A symbol, Pop convincingly demonstrates, should not be seen as a specific type of signs based on arbitrary, culturally accepted conventions (this is how the Peircean sign is commonly understood, when Peirce is reduced to the triad of index, icon, and symbol). Instead it is an umbrella term that refers to various types of logically structured units and structures, with the notion of “logic” referring to the articulation of the world (as it exists outside of any subject), the experiencing subject (who does not receive the world in a passive way), and the meaningful entities (images, texts, in short: pictures) that try to express or reflect, but never in a perfect way, the relationships between world and subject (in more disciplinary terms, Pop calls these fields: physics, psychology, and aesthetics).

In the Symbolist period, this broad take on symbols is not the privilege of artists and art historians alone, the notion of symbol is as powerfully present and as hotly debated in the scientific field (mainly mathematics, logics, philosophy). Moreover, the type of questions that are being asked in these apparently nonartistic domains converge with what is under scrutiny in painting and poetry: Is there something like a private language? Can we communicate feelings in ways that do not betray their singularities? How can one tell the difference between what belongs to the world outside and what is determined by the laws of our mind and perception – and if so, are these laws mechanical, biological, strictly material, or is there room for the individual, the unsayable, the immaterial?
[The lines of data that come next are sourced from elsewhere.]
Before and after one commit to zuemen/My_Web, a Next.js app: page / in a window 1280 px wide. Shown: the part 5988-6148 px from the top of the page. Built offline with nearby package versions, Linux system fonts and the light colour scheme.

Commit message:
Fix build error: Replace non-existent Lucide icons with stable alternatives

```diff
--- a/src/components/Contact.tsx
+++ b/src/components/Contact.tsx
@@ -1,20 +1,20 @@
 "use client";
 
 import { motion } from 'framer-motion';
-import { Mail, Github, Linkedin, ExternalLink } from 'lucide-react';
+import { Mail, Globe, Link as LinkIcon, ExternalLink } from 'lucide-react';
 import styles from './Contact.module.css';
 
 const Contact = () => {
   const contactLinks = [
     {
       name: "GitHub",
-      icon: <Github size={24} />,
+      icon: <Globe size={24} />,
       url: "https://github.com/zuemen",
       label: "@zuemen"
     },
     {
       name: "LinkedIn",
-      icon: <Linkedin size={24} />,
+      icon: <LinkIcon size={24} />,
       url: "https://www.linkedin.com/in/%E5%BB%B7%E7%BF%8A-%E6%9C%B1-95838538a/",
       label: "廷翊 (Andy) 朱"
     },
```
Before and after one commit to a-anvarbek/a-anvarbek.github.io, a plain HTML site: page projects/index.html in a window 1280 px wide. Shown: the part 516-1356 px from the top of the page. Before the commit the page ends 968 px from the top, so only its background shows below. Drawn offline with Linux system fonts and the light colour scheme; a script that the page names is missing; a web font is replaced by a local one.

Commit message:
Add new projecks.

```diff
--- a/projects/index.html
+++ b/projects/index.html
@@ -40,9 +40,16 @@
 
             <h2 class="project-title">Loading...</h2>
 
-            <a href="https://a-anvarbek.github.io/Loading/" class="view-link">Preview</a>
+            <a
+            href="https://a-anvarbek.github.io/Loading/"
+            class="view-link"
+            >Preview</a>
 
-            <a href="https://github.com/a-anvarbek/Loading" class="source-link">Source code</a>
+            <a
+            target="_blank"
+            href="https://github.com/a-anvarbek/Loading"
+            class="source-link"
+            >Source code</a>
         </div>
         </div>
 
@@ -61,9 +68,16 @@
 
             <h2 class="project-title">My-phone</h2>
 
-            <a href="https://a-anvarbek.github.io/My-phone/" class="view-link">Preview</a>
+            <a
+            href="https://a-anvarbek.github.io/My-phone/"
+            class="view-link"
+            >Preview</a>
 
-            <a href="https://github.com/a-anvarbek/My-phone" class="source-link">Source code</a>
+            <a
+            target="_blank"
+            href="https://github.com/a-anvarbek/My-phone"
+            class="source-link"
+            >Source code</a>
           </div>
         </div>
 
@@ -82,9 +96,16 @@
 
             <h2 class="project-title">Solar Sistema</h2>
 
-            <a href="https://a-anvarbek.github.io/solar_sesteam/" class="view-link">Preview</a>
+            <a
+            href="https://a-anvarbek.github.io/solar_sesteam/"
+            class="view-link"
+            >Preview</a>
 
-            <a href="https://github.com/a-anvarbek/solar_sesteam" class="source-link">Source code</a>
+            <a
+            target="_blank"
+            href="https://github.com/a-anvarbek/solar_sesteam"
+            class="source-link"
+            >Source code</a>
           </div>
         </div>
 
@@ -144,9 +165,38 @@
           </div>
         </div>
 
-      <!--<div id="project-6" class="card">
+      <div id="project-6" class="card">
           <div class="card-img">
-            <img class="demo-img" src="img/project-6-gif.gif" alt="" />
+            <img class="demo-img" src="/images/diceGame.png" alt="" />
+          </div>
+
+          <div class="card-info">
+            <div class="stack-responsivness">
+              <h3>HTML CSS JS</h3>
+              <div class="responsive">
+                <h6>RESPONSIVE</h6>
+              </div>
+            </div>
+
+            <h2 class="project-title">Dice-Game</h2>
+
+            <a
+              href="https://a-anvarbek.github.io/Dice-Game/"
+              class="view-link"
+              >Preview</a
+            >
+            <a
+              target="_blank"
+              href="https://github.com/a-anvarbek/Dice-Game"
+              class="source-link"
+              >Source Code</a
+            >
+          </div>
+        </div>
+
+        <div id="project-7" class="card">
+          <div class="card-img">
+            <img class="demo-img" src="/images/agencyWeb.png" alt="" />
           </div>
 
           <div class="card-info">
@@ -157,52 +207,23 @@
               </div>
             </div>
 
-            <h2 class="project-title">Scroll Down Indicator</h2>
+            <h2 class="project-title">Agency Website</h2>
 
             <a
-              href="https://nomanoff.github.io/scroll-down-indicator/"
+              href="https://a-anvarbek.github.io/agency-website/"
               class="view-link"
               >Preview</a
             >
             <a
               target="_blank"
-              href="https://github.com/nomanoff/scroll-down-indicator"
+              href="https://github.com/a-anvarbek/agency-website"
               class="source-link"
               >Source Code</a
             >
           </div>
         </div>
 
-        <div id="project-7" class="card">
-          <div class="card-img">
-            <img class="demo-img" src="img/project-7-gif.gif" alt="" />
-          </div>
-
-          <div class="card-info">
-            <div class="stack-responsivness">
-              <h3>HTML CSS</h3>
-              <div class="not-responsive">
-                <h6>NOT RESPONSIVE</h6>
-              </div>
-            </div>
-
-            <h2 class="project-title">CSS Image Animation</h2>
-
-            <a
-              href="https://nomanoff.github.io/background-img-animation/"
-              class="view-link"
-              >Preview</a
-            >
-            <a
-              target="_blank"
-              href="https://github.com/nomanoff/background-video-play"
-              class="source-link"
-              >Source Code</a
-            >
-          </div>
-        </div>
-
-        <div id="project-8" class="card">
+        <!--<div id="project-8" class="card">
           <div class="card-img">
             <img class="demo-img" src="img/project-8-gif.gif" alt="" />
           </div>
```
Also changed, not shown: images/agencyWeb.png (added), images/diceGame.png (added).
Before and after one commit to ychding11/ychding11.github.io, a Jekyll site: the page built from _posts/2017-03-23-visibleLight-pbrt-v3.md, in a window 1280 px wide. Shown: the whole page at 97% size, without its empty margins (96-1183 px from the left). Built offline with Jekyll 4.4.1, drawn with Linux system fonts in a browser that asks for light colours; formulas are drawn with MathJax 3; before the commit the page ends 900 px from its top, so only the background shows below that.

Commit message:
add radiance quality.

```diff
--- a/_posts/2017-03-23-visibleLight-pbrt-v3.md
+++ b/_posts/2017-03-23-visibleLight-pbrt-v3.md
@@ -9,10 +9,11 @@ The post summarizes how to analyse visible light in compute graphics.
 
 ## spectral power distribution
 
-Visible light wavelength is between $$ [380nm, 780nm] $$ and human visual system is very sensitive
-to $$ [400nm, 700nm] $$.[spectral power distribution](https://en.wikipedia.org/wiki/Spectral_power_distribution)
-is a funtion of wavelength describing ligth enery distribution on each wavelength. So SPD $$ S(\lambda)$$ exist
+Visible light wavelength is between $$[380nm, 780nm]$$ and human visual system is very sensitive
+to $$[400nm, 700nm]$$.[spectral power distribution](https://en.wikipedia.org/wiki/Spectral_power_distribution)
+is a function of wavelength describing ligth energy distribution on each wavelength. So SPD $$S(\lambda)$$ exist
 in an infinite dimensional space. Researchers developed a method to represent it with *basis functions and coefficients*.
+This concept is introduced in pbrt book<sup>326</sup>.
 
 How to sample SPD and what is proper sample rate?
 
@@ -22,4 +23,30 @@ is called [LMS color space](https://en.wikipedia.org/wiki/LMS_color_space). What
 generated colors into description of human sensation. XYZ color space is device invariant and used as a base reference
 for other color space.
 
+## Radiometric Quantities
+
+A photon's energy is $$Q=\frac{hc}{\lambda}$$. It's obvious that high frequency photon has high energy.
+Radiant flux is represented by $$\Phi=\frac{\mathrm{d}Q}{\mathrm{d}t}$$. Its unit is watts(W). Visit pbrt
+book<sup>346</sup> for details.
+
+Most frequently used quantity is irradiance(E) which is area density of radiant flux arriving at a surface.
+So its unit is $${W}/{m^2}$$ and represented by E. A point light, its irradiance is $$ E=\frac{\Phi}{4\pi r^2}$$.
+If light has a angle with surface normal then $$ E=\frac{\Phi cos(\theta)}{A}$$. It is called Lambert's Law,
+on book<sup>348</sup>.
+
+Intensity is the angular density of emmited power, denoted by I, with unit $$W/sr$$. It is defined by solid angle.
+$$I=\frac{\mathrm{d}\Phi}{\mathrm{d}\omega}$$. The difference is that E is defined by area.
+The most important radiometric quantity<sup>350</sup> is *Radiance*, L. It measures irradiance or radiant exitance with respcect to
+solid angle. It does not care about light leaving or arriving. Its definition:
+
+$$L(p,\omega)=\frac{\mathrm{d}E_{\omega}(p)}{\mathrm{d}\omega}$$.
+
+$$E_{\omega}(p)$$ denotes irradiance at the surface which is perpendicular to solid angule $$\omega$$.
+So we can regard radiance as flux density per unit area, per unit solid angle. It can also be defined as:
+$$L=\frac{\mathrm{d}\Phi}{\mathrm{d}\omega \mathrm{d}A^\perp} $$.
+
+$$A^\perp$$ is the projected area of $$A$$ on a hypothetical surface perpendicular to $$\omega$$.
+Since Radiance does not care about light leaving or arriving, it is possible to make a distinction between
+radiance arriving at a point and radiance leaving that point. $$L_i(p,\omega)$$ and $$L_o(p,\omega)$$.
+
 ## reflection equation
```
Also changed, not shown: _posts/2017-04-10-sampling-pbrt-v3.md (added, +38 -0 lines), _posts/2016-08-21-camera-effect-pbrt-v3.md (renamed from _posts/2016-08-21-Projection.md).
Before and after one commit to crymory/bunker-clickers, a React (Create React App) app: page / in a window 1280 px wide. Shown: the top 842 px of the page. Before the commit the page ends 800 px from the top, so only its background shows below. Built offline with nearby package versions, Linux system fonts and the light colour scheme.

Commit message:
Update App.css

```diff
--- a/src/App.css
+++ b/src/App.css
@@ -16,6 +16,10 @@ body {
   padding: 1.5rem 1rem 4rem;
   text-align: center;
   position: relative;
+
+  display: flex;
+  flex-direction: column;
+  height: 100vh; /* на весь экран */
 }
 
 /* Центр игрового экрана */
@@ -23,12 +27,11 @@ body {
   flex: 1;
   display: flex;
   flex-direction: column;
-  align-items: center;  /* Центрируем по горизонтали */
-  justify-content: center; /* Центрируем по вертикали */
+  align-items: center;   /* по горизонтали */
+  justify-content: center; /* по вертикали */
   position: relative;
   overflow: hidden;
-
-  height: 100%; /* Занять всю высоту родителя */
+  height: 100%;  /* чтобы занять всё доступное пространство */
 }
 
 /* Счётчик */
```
As one easily infers from this presentation, Pop’s book, a mesmerizing read, is neither an art-historical study nor an illustration of the history of ideas, aesthetic as well as scientific. A truly interdisciplinary investigation, A Forest of Symbols is a book that aims at get a better understanding of the role and place of meaning in symbolic interaction (in this case through words and pictures, sometimes in synergy, sometimes in blatant conflict with each other). This better understanding, however, does not tend to solve the question of meaning by proposing a new theory of new methods of reading capable of delivering a more solid ground for reading and interpretation. Instead Pop’s endeavor is to enlighten the reasons why meaning or rather meanings are at the same time impossible to fix and absolutely necessary, unless one want to fall prey to one of the alternatives logical symbolist thinking decidedly questions: on the one hand empiricism, on the other hand subjectivism (or from a more collective point of view: social construction). Meanings, logical entities, mental images (and the notion of mental images supersedes the purely visual signification of the notion of image or picture) always emerge from the clash between world and mind (the “doubling problem” as Pop calls it), while also being the only possible way, in spite of their fundamental diversity and plurality, of negotiating between both as well as to better accept the internal divergences between competing meanings.

The conceptual and disciplinary scope of A Forest of Symbols is exceptionally broad. This is clearly not a book written by an art historian who is also interested in science, or an historian of science who also like painting and literature. Pop masterfully moves from one field to another without ever privileging one of them. The refusal to give plain answers to difficult questions (at the end of this study, there is no “quotable” short answer to the question, what is a symbol?, for instance) is subtly underlined by the extreme precision and wealth of the brilliant illustrations that accompany the author’s argumentation, as if it were possible (but of course it isn’t!) to grasp the meaning of the book by just reading the sequential organization of surprising and often not well-known images. Just as pictures bear meanings, which go beyond their mere referent or their mere subjective experience by a body and mind, texts bear pictures, which both skillfully illustrate and strangely destabilize the prose of Andrei Pop.